Domino Dollhouse’s Doll Parts collection is everything

You guys, Domino Dollhouse has a new collection inspired by ’90s female musicians. This is literally the best thing ever.

domino dollhouse model wearing "only happy when it rains" t-shirt, red plaid skirt, and leopard vest

Red plaid, leopard, daisy print, and lyrics from Garbage and Hole? Yessssssss.
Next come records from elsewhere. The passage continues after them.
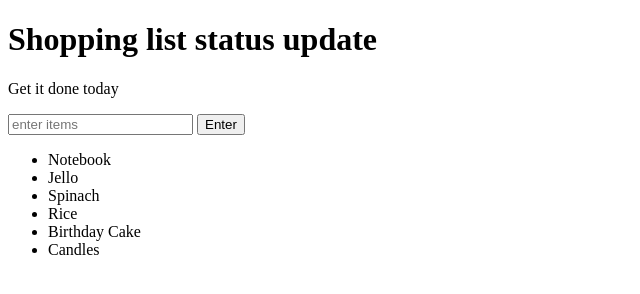
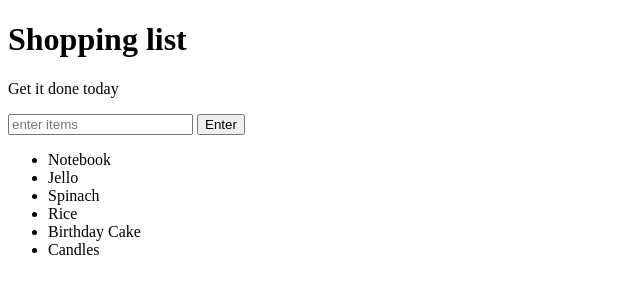
Before and after one commit to Husainaj/background-generator, a plain HTML site: page index.html in a window 1280 px wide. Shown: the whole page, without its empty margins (0-640 px from the left). Drawn offline with Linux system fonts and the light colour scheme.

Commit message:
reverting to old title

```diff
--- a/index.html
+++ b/index.html
@@ -8,7 +8,7 @@
     <link rel="stylesheet" href="">
 </head>
 <body>
-    <h1>Shopping list status update</h1>
+    <h1>Shopping list</h1>
     <p id="first">Get it done today</p>
     <input id="userinput" type="text" placeholder="enter items">
     <button id="enter">Enter</button>
```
I’m also excited that most of the items are cotton, and they’re a bit cheaper than many of DD’s previous collections.

Here are a few pictures of the collection, and then some music to get you in the angsty-girl-power mood:

domino dollhouse weddnesday addams dress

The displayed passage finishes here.